Prayer for Members of the Israel Defense Force

My oldest daughter came home from school this week, excited to have learned to recite "The Prayer for the Welfare of the State of Israel," and "the Prayer for the Welfare of the Soldiers of the Israel Defense Forces."  

From where do these "modern" prayers emanate? Apparently, they began in 1948 by the Sephardic and Ashkenazic Chief Rabbis, and the first time they appeared in print was in the now-defunct Religious Zionist newspaper HaTzofe on September 20, 1948. In Israel and many American synagogues, these prayers are said on the Sabbath at the end of the Torah reading.

As a lifelong follower of Ze’ev Jabotinsky, the Revisionist Zionist leader, the founder of the first modern day Jewish self-defense force, every day Jews all over the world should be thankful to the Israel Defense Forces, for they protect the Jewish State. 

Today, as Israel strikes Gaza to protect Israel, thankfully the Israel Defense Forces knows Jewish self-defense.

It is always worth reciting the Prayer for the Welfare of the Soldiers of the Israel Defense Forces

"He Who blessed our forefathers Abraham, Isaac and Jacob - may He bless the fighters of the Israel Defense Force, who stand guard over our land and the cities of our God from the border of the Lebanon to the desert of Egypt, and from the Great Sea unto the approach of the Aravah, on the land, in the air, and on the sea.

"May Hashem cause the enemies who rise up against us to be struck down before them. May the Holy One, Blessed is He, preserve and rescue our fighting men from every trouble and distress and from every plague and illness, and may He send blessing and success in their every endeavor.

"May He lead our enemies under their sway and may He grant them salvation and crown them with victory. And may there be fulfilled for them the verse: For it is Hashem, Your God, Who goes with you to battle your enemies for you to save you.”

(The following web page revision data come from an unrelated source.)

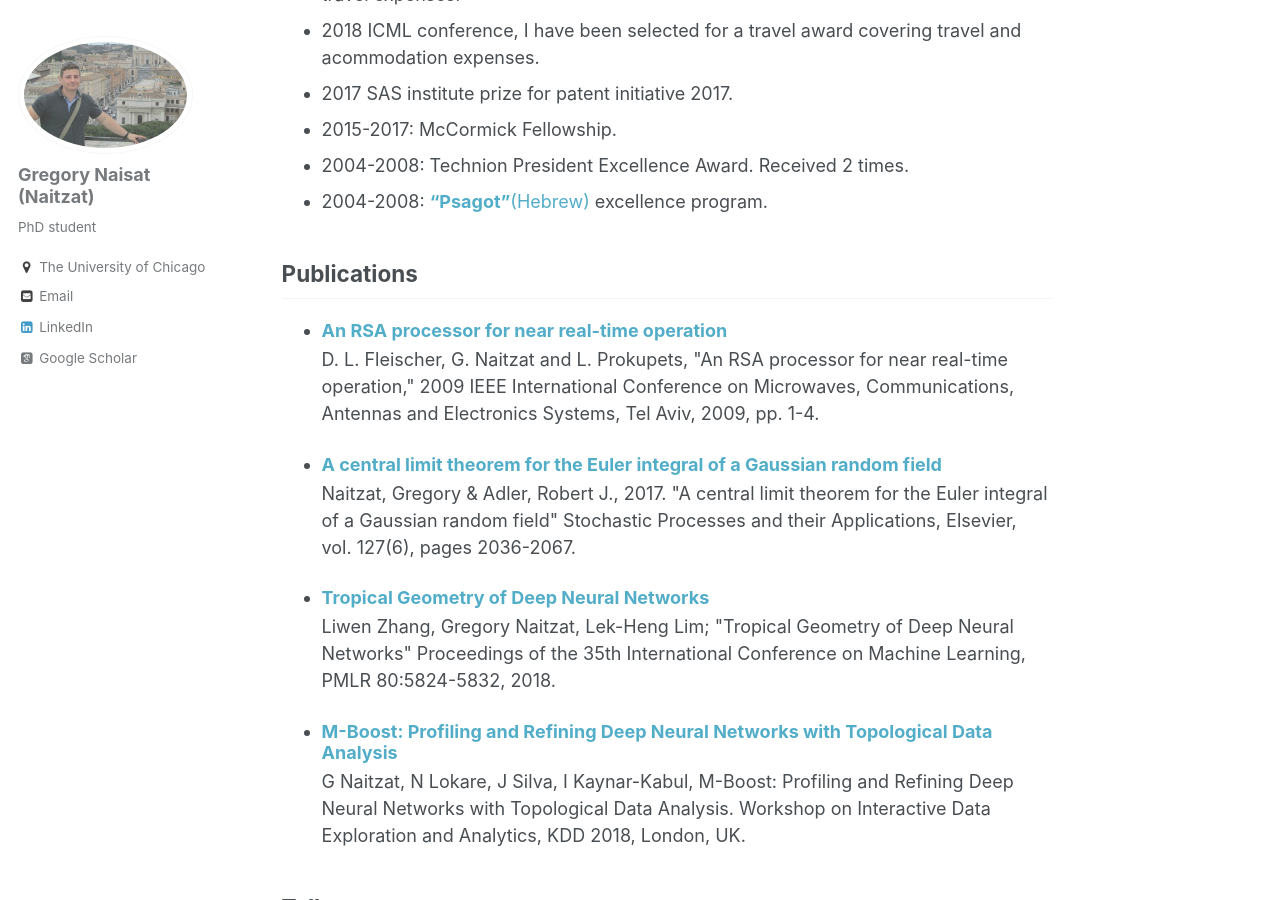
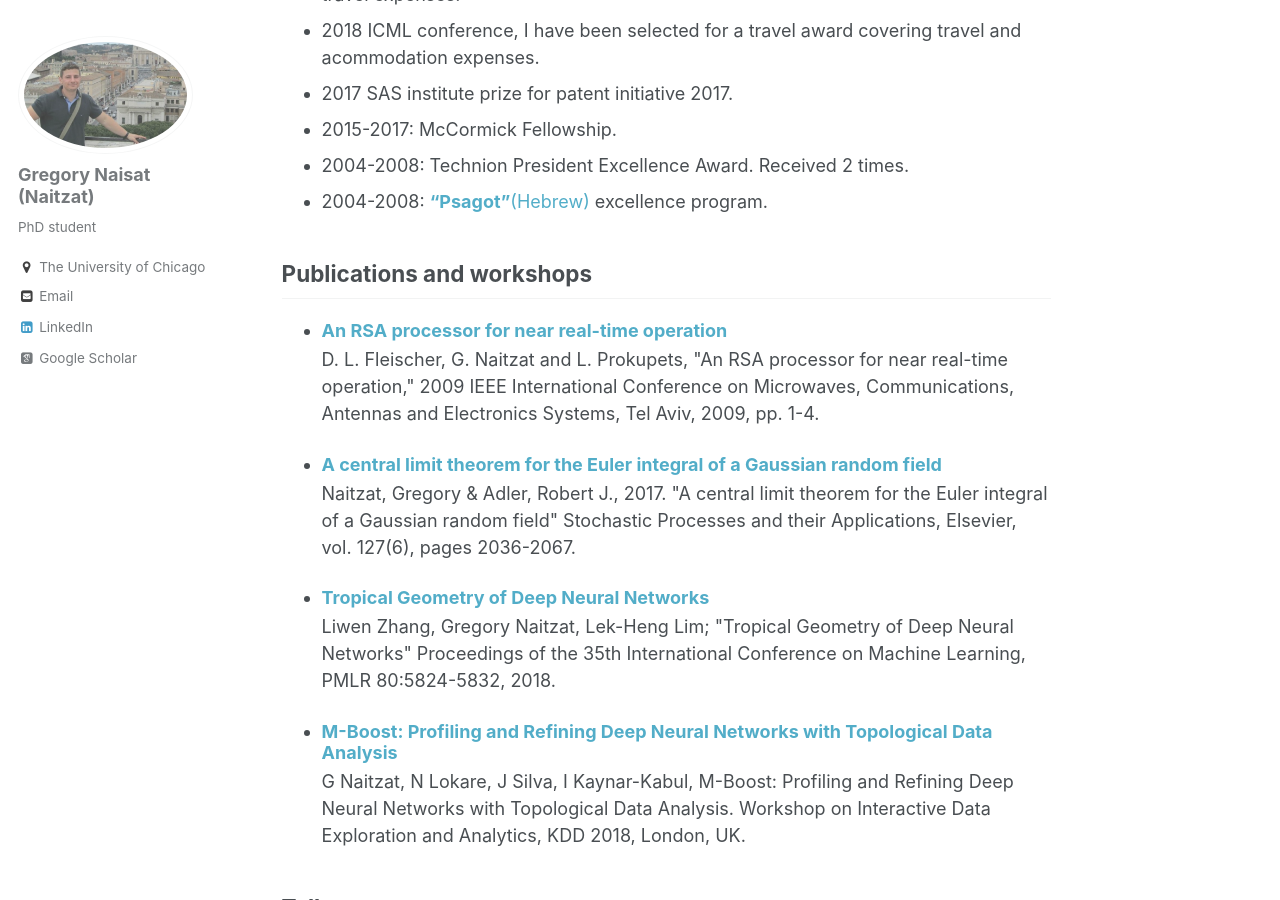
Before and after one commit to sgregnt/sgregnt.github.io, a Jekyll site: the page built from _pages/about.md, in a window 1280 px wide and 900 px high, scrolled down 2263 px. Built offline with Jekyll 4.4.1, drawn with Linux system fonts in a browser that asks for light colours; some web fonts are replaced.

Commit message:
added workshop to title

```diff
--- a/_pages/about.md
+++ b/_pages/about.md
@@ -66,7 +66,7 @@ neural network performance.
 
 
 
-## Publications
+## Publications and workshops
 
   <ul>{% for post in site.publications %}
     {% include archive-single-cv.html %}
```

Ronn Torossian is a Public Relations executive and proud Jew.